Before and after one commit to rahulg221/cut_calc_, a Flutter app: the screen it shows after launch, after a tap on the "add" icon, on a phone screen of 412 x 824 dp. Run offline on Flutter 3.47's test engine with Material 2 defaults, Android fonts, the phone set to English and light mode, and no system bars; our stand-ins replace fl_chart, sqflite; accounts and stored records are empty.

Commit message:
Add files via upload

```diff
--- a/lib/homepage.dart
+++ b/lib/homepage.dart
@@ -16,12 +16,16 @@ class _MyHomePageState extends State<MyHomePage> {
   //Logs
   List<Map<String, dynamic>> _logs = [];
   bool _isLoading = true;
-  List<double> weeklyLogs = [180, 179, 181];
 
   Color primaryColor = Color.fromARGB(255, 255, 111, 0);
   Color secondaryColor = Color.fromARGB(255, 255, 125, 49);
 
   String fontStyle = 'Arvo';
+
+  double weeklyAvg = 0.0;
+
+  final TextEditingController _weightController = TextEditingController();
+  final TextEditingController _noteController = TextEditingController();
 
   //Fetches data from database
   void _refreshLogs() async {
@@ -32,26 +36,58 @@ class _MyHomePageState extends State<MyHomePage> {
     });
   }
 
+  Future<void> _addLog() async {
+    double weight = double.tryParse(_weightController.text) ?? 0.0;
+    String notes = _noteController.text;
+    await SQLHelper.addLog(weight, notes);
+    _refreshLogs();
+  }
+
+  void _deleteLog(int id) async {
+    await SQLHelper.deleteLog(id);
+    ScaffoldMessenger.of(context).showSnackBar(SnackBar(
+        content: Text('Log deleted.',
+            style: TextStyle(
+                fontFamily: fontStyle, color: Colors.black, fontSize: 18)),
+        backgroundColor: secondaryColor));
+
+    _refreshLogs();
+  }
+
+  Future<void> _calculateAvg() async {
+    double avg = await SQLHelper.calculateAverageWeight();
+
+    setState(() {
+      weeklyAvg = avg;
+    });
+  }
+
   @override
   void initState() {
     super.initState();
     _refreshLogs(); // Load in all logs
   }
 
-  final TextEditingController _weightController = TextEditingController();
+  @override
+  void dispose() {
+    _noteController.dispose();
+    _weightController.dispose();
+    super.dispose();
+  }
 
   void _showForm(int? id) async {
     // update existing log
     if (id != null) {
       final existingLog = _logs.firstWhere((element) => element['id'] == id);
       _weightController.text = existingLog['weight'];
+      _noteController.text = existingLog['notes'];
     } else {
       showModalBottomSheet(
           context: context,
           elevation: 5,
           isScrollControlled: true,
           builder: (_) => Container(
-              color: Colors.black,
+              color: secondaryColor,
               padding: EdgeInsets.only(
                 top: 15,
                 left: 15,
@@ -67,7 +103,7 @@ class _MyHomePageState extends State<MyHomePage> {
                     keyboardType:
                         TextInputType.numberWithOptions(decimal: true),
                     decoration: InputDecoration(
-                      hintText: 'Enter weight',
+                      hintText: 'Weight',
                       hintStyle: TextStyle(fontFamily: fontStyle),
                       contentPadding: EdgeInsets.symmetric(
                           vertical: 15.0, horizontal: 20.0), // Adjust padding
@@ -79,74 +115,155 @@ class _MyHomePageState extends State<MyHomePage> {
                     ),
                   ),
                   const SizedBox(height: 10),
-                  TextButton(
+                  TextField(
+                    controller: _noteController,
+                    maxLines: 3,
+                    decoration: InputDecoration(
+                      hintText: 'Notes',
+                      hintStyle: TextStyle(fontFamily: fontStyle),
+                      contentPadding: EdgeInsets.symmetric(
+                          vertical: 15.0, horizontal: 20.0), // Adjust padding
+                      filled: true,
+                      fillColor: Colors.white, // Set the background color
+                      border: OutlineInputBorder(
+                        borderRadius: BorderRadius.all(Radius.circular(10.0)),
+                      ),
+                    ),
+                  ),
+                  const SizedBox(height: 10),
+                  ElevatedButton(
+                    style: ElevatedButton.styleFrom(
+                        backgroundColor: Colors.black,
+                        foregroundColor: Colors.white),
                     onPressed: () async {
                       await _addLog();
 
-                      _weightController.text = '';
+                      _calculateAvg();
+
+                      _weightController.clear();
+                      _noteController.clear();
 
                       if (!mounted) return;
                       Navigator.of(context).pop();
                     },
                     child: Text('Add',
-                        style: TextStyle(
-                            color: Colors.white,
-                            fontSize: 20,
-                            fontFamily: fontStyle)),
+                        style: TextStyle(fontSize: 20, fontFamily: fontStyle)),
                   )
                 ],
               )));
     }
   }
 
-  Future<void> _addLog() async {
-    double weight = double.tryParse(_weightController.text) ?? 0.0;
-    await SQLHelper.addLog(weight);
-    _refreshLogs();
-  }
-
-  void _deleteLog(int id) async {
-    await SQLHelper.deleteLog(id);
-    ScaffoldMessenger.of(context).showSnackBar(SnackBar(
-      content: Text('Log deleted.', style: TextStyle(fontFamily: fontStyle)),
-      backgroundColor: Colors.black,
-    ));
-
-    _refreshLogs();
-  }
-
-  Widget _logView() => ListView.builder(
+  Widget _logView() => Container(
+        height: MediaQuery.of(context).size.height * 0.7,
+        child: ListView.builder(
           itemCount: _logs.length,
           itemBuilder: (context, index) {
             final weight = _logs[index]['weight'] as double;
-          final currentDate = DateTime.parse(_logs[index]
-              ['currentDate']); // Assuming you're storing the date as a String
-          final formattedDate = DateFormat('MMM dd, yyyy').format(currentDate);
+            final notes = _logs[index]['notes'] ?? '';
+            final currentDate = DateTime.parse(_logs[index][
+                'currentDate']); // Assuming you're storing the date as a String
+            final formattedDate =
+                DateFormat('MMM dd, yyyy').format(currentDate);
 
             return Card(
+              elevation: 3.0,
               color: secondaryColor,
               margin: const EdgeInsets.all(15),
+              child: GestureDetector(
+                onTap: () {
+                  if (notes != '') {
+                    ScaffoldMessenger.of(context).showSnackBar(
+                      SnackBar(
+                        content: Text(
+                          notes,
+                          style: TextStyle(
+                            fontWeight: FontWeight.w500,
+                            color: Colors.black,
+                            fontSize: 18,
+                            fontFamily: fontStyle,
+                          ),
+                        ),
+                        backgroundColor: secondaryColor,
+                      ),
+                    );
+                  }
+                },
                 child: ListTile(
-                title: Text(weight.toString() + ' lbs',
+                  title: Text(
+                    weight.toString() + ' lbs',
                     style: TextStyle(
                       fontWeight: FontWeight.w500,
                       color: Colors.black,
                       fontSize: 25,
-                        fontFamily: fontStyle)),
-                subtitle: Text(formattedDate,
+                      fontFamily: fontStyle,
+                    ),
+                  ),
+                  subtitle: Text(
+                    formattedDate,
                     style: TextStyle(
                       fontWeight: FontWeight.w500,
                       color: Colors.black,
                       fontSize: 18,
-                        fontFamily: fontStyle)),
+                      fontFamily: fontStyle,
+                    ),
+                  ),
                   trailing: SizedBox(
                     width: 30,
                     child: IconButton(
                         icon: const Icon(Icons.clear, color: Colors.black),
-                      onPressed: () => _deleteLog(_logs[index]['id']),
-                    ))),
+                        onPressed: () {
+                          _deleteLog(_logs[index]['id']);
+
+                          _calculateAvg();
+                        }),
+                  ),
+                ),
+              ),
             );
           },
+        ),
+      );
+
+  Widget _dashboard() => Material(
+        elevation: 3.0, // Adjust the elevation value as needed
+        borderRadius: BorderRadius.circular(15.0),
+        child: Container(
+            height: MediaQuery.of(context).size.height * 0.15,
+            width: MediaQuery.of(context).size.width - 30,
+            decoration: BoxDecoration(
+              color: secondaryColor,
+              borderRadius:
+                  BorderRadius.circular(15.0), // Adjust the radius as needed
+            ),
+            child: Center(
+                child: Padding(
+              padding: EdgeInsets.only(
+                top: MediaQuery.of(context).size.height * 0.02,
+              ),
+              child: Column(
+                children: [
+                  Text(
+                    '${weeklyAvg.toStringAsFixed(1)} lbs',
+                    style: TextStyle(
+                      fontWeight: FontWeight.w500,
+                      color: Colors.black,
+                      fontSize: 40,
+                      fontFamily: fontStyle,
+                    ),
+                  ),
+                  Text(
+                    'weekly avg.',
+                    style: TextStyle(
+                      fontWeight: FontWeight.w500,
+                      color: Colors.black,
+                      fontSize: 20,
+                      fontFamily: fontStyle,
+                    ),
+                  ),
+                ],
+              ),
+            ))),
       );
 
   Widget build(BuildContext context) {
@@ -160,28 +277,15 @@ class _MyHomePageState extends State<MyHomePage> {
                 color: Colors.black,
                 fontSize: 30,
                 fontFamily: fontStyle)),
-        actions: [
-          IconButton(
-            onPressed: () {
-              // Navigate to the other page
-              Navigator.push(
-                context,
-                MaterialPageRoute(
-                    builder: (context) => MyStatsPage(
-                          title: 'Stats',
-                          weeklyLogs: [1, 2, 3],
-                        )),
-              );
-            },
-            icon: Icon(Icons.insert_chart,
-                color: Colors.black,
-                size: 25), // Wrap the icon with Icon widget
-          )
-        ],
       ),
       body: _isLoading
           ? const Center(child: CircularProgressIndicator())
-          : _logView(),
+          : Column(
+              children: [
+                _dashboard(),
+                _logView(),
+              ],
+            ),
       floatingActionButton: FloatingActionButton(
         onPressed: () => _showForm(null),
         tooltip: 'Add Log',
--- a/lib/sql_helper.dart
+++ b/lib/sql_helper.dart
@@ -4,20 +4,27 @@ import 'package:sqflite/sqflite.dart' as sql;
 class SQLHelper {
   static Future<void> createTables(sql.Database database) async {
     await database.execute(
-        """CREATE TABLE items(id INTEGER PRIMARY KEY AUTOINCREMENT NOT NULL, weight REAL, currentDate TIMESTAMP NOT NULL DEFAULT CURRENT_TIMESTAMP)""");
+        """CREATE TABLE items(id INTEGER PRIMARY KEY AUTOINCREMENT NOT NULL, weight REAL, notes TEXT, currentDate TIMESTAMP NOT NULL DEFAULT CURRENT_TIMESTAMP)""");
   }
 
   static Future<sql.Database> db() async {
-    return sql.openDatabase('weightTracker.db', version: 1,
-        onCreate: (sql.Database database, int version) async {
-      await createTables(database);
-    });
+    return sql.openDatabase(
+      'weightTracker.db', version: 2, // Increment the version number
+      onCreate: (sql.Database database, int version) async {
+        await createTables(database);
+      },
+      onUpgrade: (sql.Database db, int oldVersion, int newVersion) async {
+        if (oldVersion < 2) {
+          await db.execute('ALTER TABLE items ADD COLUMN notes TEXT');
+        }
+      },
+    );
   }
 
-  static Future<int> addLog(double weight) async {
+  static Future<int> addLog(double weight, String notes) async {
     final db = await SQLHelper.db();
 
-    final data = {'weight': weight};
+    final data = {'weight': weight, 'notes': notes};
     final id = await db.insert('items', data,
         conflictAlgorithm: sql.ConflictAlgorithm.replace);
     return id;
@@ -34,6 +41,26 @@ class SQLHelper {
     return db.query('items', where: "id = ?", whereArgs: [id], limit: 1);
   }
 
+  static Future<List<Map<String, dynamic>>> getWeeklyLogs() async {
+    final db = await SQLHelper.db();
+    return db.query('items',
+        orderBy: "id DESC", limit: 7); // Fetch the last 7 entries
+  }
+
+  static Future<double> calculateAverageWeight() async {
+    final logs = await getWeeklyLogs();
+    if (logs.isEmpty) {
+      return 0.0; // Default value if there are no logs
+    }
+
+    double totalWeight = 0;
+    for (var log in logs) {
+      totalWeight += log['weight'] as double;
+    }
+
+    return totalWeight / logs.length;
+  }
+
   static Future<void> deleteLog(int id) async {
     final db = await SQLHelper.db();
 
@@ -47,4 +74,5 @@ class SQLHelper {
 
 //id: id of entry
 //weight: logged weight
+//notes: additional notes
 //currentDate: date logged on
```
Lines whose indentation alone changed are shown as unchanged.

########

WORK REQUEST -
The answer is a number only: how many lines of the data above include "fontSize"?

ANSWER BOX -
9